“One of the fundamental questions I’ll try to answer as part of this show is what does exploration mean in the 21st Century. We’ve got things like Google Earth where you can zoom in and see places, what’s the point,” says Levison, who’s visited almost 100 countries and been described as a great adventurer and wonderful storyteller by Sir Ranulph Fiennes no less.
“For me, it’s about rediscovery and showing people places through a different set of eyes. Borders close, borders open; countries come and go. The world changes so quickly these days that one person’s journey is very different to another’s. I think that’s what exploration’s all about. Its not necessarily planting flags in the map.”
Travel broadens the mind?
“Absolutely and that’s what I’ve taken great pleasure out of, challenging a few clichés and stereotypes and showing people you don’t have to believe the normal media narrative when it comes to places,” adds the renowned photographer, who says he’d be an artist if he wasn’t travelling; describing painting as the “ultimate freedom”.
Levison will share his experiences and exploits as a modern day explorer during the evening with tour.
Keen to immerse himself in local cultures and customs, he’s entertained audiences around the world with stories about his life as a soldier in the parachute regiment, serving in Afghanistan in 2008; being chased by crocodiles and hippos in Africa and shot at by gunmen to being arrested more times than he can remember.
This show also includes behind the scenes moments from walking the length of the Nile and the Himalayas, both of which were documented by Channel 4; alongside his most recent travels walking 1,800 miles along the length of Central America, taking in eight countries from Mexico to Colombia and his bid to cross the treacherous Darien Gap.
He’s looking forward to answering audience’s questions; but don’t ask where he’s off to next.
“I can’t give away that secret.
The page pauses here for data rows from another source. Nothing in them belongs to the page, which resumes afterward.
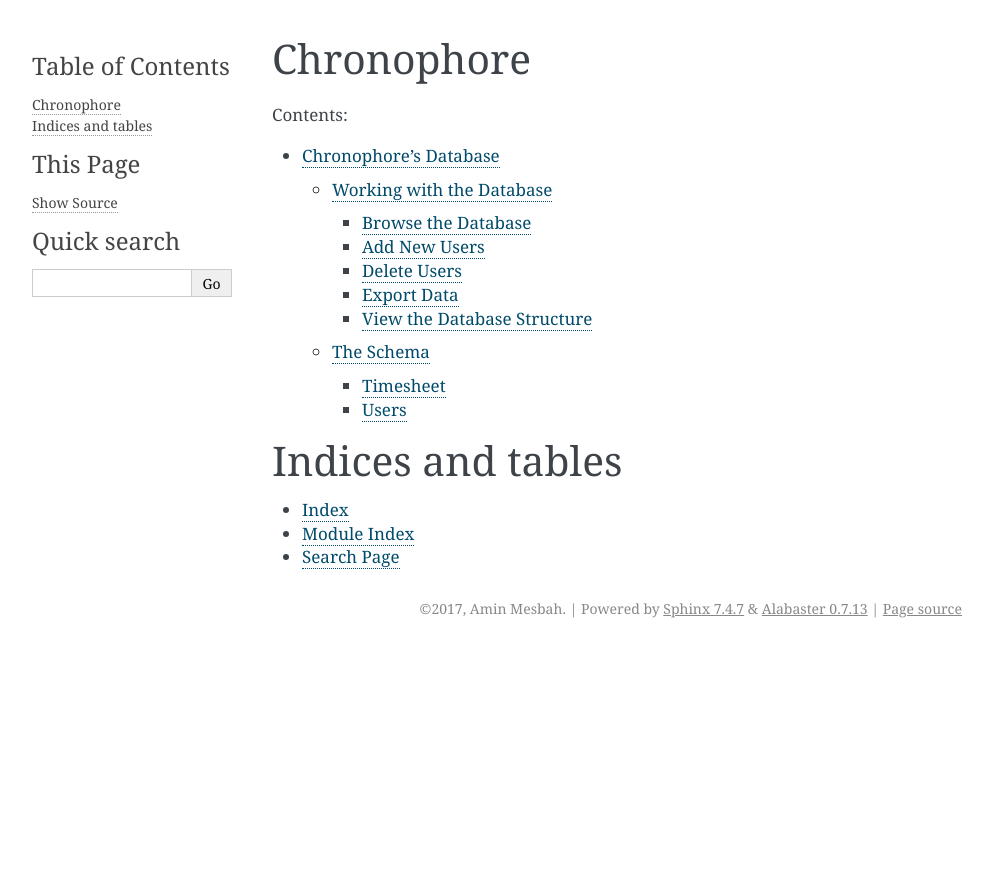
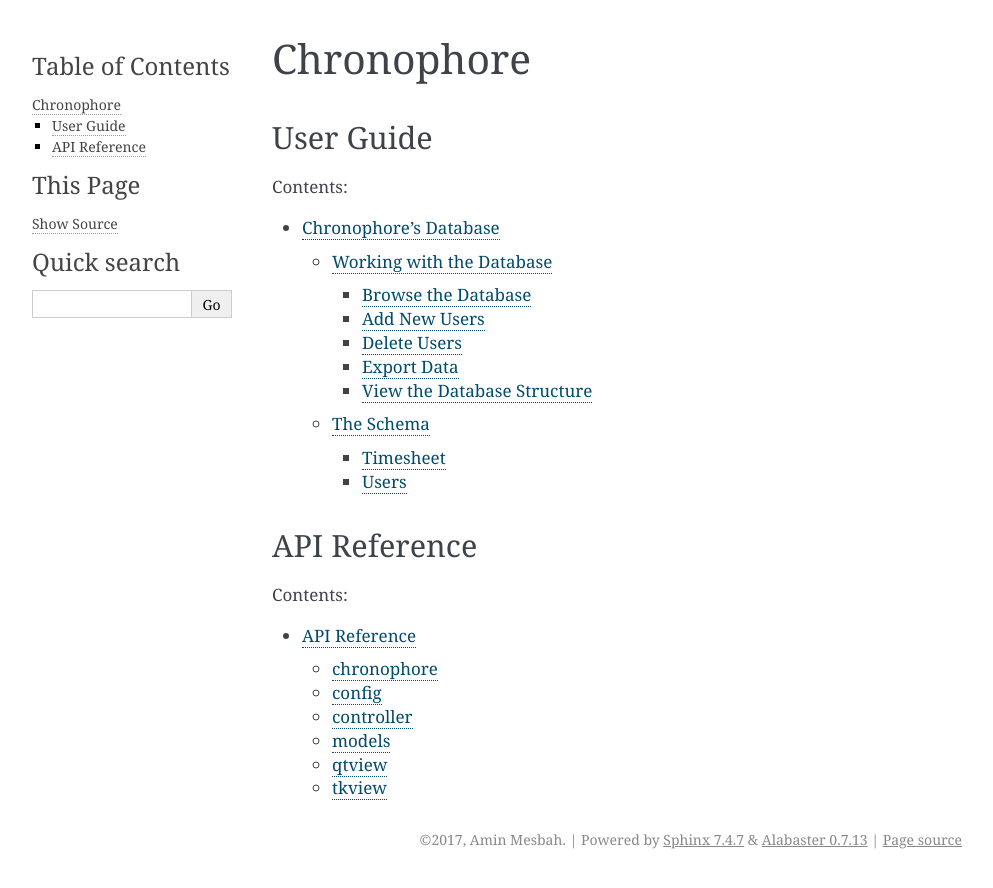
Before and after one commit to balajisadanala/chronophore, a Sphinx documentation site: the page built from docs/index.rst, in a window 1280 px wide. Shown: the top 888 px of the page, without its empty margins (148-1141 px from the left). Built offline with Sphinx 7.4.7, drawn with Linux system fonts in a browser that asks for light colours.

Commit message:
Add API reference to docs.

```diff
--- a/docs/conf.py
+++ b/docs/conf.py
@@ -17,9 +17,12 @@
 # add these directories to sys.path here. If the directory is relative to the
 # documentation root, use os.path.abspath to make it absolute, like shown here.
 #
-# import os
-# import sys
-# sys.path.insert(0, os.path.abspath('.'))
+import os
+import sys
+sys.path.insert(0, os.path.abspath('..'))
+
+import chronophore
+from chronophore import __version__
 
 
 # -- General configuration ------------------------------------------------
@@ -56,9 +59,9 @@
 # built documents.
 #
 # The short X.Y version.
-version = '0.6.0'
+version = __version__
 # The full version, including alpha/beta/rc tags.
-release = '0.6.0'
+release = __version__
 
 # The language for content autogenerated by Sphinx. Refer to documentation
 # for a list of supported languages.
--- a/docs/index.rst
+++ b/docs/index.rst
@@ -1,15 +1,18 @@
 Chronophore
 ===========
 
+User Guide
+----------
 .. toctree::
    :maxdepth: 3
    :caption: Contents:
 
    database
 
-Indices and tables
-==================
+API Reference
+-------------
+.. toctree::
+   :maxdepth: 3
+   :caption: Contents:
 
-* :ref:`genindex`
-* :ref:`modindex`
-* :ref:`search`
+   api
```
Also changed, not shown: docs/api.rst (added, +81 -0 lines), 2 other files.
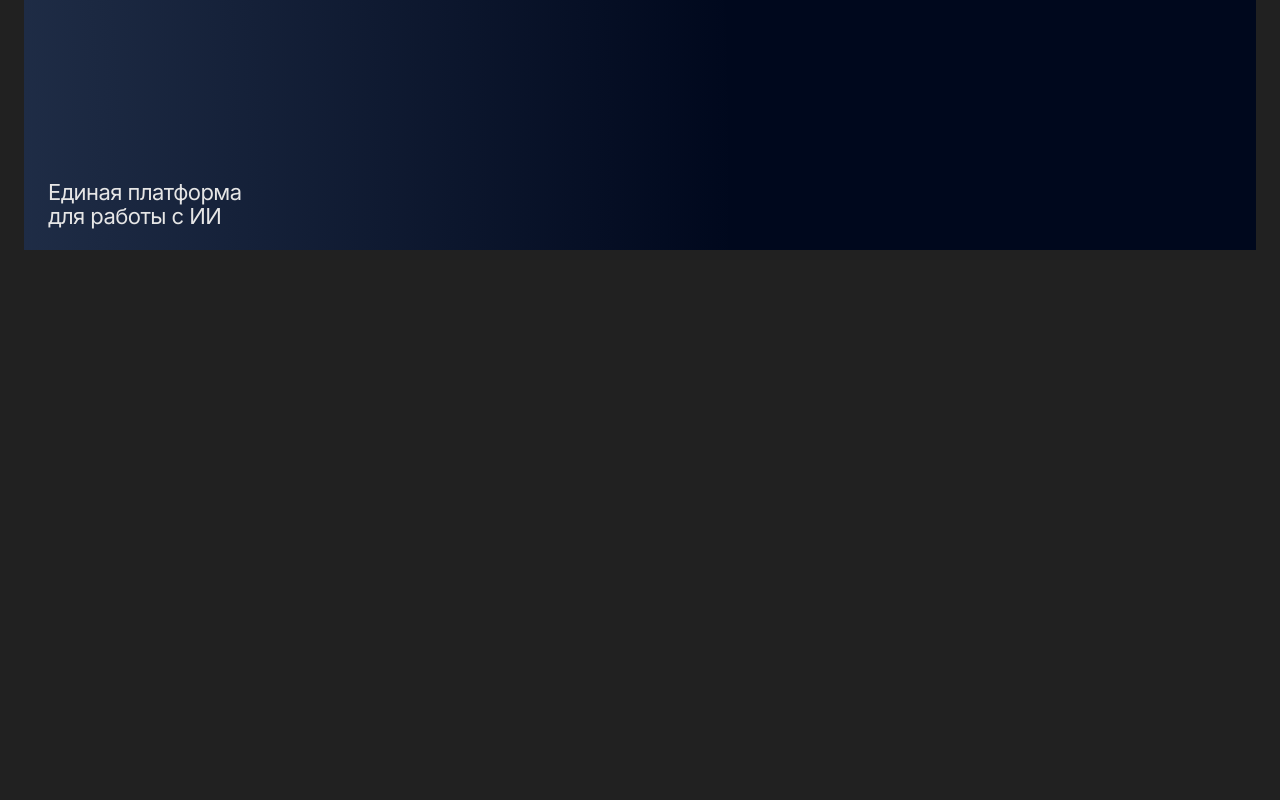
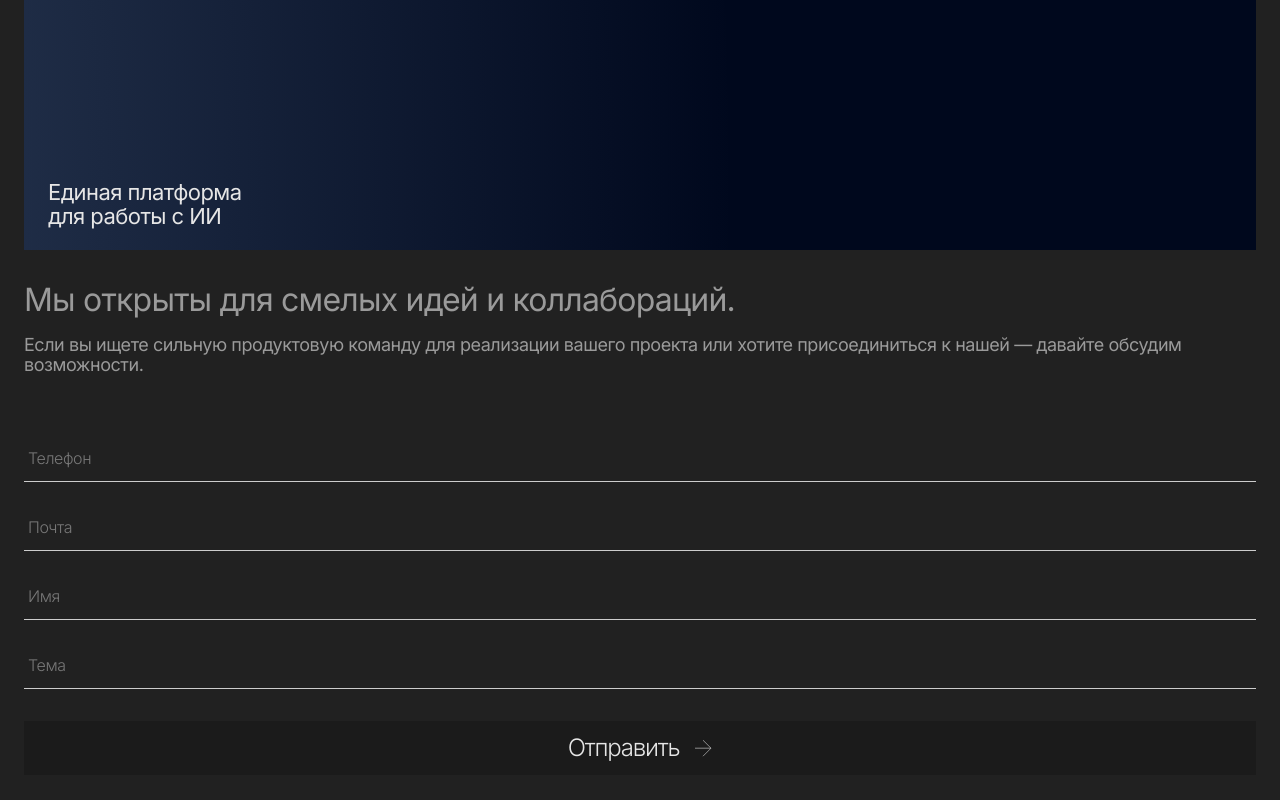
Before and after one commit to itupitsyn/ETNALanding, a Next.js app: page / in a window 1280 px wide. Shown: the part 5201-6001 px from the top of the page. Before the commit the page ends 5483 px from the top, so only its background shows below. Built offline with nearby package versions, Linux system fonts and the light colour scheme.

Commit message:
deploy, some blocks

```diff
--- a/app/globals.css
+++ b/app/globals.css
@@ -7,6 +7,7 @@
   --button-background-hover: #454545;
   --lighter: #e6e6e6;
   --border: #373737;
+  --input-border: #cdcdcd;
 }
 
 @theme inline {
@@ -16,6 +17,7 @@
   --color-button-background: var(--button-background);
   --color-button-background-hover: var(--button-background-hover);
   --color-border: var(--border);
+  --color-input-border: var(--input-border);
   --font-sans: var(--font-inter);
   --font-pt-root: var(--font-pt-root);
   --breakpoint-xs: 500px;
--- a/app/page.tsx
+++ b/app/page.tsx
@@ -1,5 +1,6 @@
 import { ETNAAbout } from '@/components/ETNAAbout';
 import { ETNAFeatures } from '@/components/ETNAFeatures';
+import { ETNAForm } from '@/components/ETNAForm';
 import { ETNAHeader } from '@/components/ETNAHeader';
 import { ETNAProducts } from '@/components/ETNAProducts';
 
@@ -10,6 +11,7 @@ export default function Home() {
       <ETNAFeatures />
       <ETNAAbout />
       <ETNAProducts />
+      <ETNAForm />
     </>
   );
 }
--- /dev/null
+++ b/components/ETNAForm/ETNAForm.tsx
@@ -0,0 +1,28 @@
+import { FC } from 'react';
+
+import ArrowIcon from '../../assets/icons/arrow.svg';
+import { Button } from '../ui/Button';
+import { Input } from '../ui/Input';
+
+export const ETNAForm: FC = () => {
+  return (
+    <div className="container pb-30">
+      <h2 className="text-[32px] leading-8.75 tracking-tight">Мы открыты для смелых идей и коллабораций.</h2>
+      <p className="mt-4.5 text-[18px] leading-5 tracking-tight">
+        Если вы ищете сильную продуктовую команду для реализации вашего проекта или хотите присоединиться к нашей —
+        давайте обсудим возможности.
+      </p>
+
+      <form className="mt-15 flex flex-col">
+        <Input placeholder="Телефон" />
+        <Input placeholder="Почта" className="mt-5.5" />
+        <Input placeholder="Имя" className="mt-5.5" />
+        <Input placeholder="Тема" className="mt-5.5" />
+
+        <Button className="mt-8 flex items-center justify-center gap-4 py-3.75">
+          Отправить <ArrowIcon />
+        </Button>
+      </form>
+    </div>
+  );
+};
--- /dev/null
+++ b/components/ETNAForm/index.ts
@@ -0,0 +1 @@
+export * from './ETNAForm';
--- a/components/ETNAProducts/ETNAProducts.tsx
+++ b/components/ETNAProducts/ETNAProducts.tsx
@@ -21,7 +21,11 @@ export const ETNAProducts: FC = () => {
       </div>
 
       <div className="relative flex aspect-square w-full flex-col items-start justify-end bg-[radial-gradient(77.09%_179.29%_at_-19.41%_94.55%,rgba(135,168,209,0.3)_0%,rgba(0,0,0,0)_100%),linear-gradient(0deg,#00081D,#00081D)] px-6 py-5.5">
-        <Image src={neuroLogo} alt="" className="absolute top-1/2 left-[53%] h-[189px] w-[126px] -translate-y-1/2" />
+        <Image
+          src={neuroLogo}
+          alt=""
+          className="absolute top-1/2 left-[calc(50%+7px)] h-[189px] w-[126px] -translate-y-1/2"
+        />
 
         <div className="font-pt-root absolute top-1/2 left-1/2 flex -translate-1/2 gap-4.5 text-[40px] leading-none tracking-tight">
           <span className="bg-[linear-gradient(337.78deg,rgba(89,96,112,0)_38.41%,rgba(89,96,112,0.8)_106.93%),linear-gradient(0deg,#E6E6E6,#E6E6E6)] bg-clip-text text-transparent">
--- /dev/null
+++ b/components/ui/Input/Input.tsx
@@ -0,0 +1,19 @@
+import { DetailedHTMLProps, FC, InputHTMLAttributes } from 'react';
+
+import { cn } from '@/utils/cn';
+
+export const Input: FC<DetailedHTMLProps<InputHTMLAttributes<HTMLInputElement>, HTMLInputElement>> = ({
+  className,
+  ...props
+}) => {
+  return (
+    <input
+      className={cn(
+        'border-input-border text-input-border border-b border-solid px-1 py-3.5 leading-4.5 font-light tracking-tight transition-colors outline-none',
+        'not-placeholder-shown:border-white not-placeholder-shown:text-white focus:border-white focus:text-white',
+        className,
+      )}
+      {...props}
+    />
+  );
+};
--- /dev/null
+++ b/components/ui/Input/index.ts
@@ -0,0 +1 @@
+export * from './Input';
--- /dev/null
+++ b/components/ui/TextArea/TextArea.tsx
@@ -0,0 +1,19 @@
+import { DetailedHTMLProps, FC, TextareaHTMLAttributes } from 'react';
+
+import { cn } from '@/utils/cn';
+
+export const Input: FC<DetailedHTMLProps<TextareaHTMLAttributes<HTMLTextAreaElement>, HTMLTextAreaElement>> = ({
+  className,
+  ...props
+}) => {
+  return (
+    <textarea
+      className={cn(
+        'border-input-border text-input-border border-b border-solid px-1 py-3.5 leading-4.5 font-light tracking-tight transition-colors outline-none',
+        'not-placeholder-shown:border-white not-placeholder-shown:text-white focus:border-white focus:text-white',
+        className,
+      )}
+      {...props}
+    />
+  );
+};
--- /dev/null
+++ b/components/ui/TextArea/index.ts
@@ -0,0 +1 @@
+export * from './TextArea';
```
Also changed, not shown: assets/icons/arrow.svg (added), 1 other file (tests, documents, lock files or other folders).
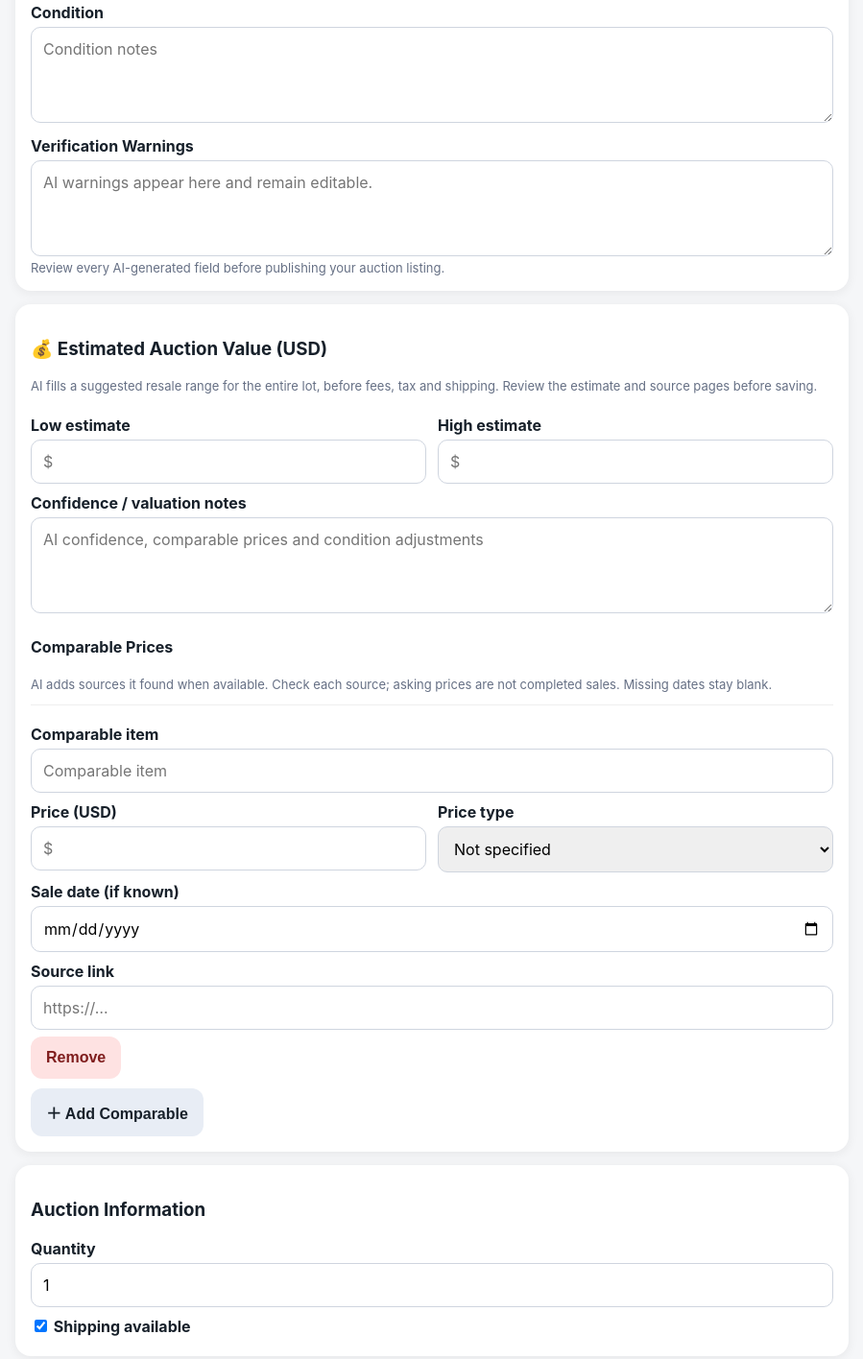
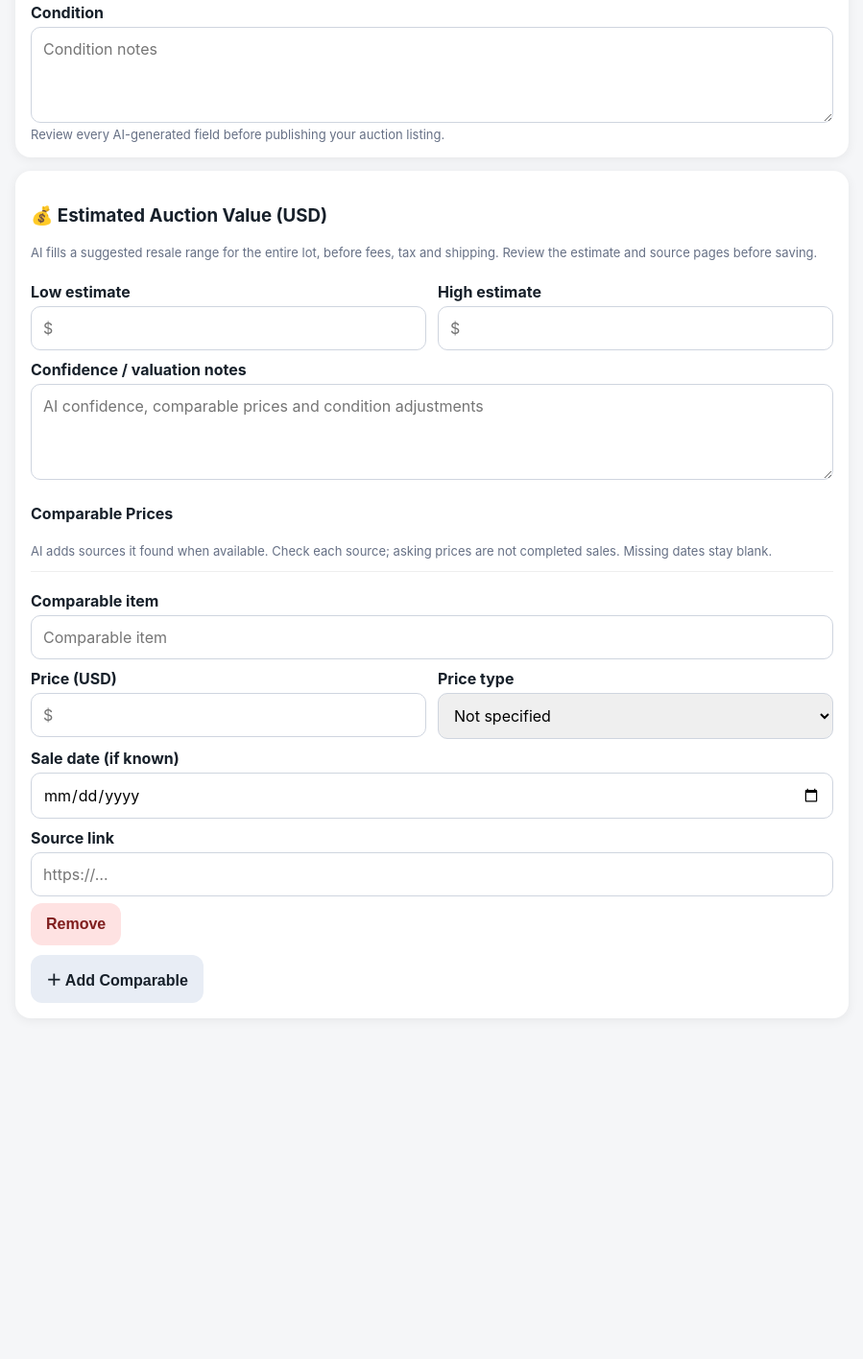
Before and after one commit to cmbutler76/CMB-Auction-cataloger, a website: page index.html in a window 1280 px wide. Shown: the part 1369-2785 px from the top of the page at 96% size, without its empty margins (190-1089 px from the left). After the commit the page ends 2608 px from the top, so only its background shows below. Drawn offline with Linux system fonts and the light colour scheme.

Commit message:
Simplify catalog editor by removing warnings and auction information sections

```diff
--- a/index.html
+++ b/index.html
@@ -73,8 +73,7 @@
     <label>Description</label><textarea id="description" placeholder="Auction description"></textarea>
     <label>Maker / Markings</label><input id="markings" placeholder="e.g. Avon, 925, 1/20 12K GF">
     <label>Condition</label><textarea id="condition" placeholder="Condition notes"></textarea>
-    <label>Verification Warnings</label><div id="warnings"></div>
-    <textarea id="warningNotes" placeholder="AI warnings appear here and remain editable."></textarea>
+    <div hidden><div id="warnings"></div><textarea id="warningNotes"></textarea></div>
     <div class="hint">Review every AI-generated field before publishing your auction listing.</div>
   </div>
 
@@ -88,7 +87,7 @@
     <h4>Comparable Prices</h4><p class="hint">AI adds sources it found when available. Check each source; asking prices are not completed sales. Missing dates stay blank.</p><div id="comps"></div><button class="secondary" onclick="addComp();autoSave()">＋ Add Comparable</button>
   </div>
 
-  <div class="card"><h3>Auction Information</h3><label>Quantity</label><input id="qty" type="number" min="1" value="1"><label><input id="shipping" type="checkbox" checked style="width:auto"> Shipping available</label></div>
+  <div hidden><input id="qty" type="number" min="1" value="1"><input id="shipping" type="checkbox" checked></div>
 
   <div class="footer">
     <div class="row"><button class="secondary" onclick="saveLot(false)">Save Lot</button><button class="danger" onclick="clearCurrent()">Clear</button></div>
--- a/sw.js
+++ b/sw.js
@@ -1,4 +1,4 @@
-const CACHE='cmb-auction-cataloger-v3-auctions';
+const CACHE='cmb-auction-cataloger-v4-simplified-layout';
 const ASSETS=['./','./index.html','./storage.js','./manifest.webmanifest','./icon-192.png','./icon-512.png'];
 self.addEventListener('install',e=>e.waitUntil(caches.open(CACHE).then(c=>c.addAll(ASSETS))));
 self.addEventListener('activate',e=>e.waitUntil(caches.keys().then(keys=>Promise.all(keys.filter(k=>k.startsWith('cmb-auction-cataloger-')&&k!==CACHE).map(k=>caches.delete(k))))));
```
The exploration community’s quite small and I don’t want people to pinch my ideas,” he laughs.
• An evening with Levison Wood visits Ipswich Corn Exchange on March 19. His latest book, Walking The Americas, published by Hodder and Stoughton, is out now.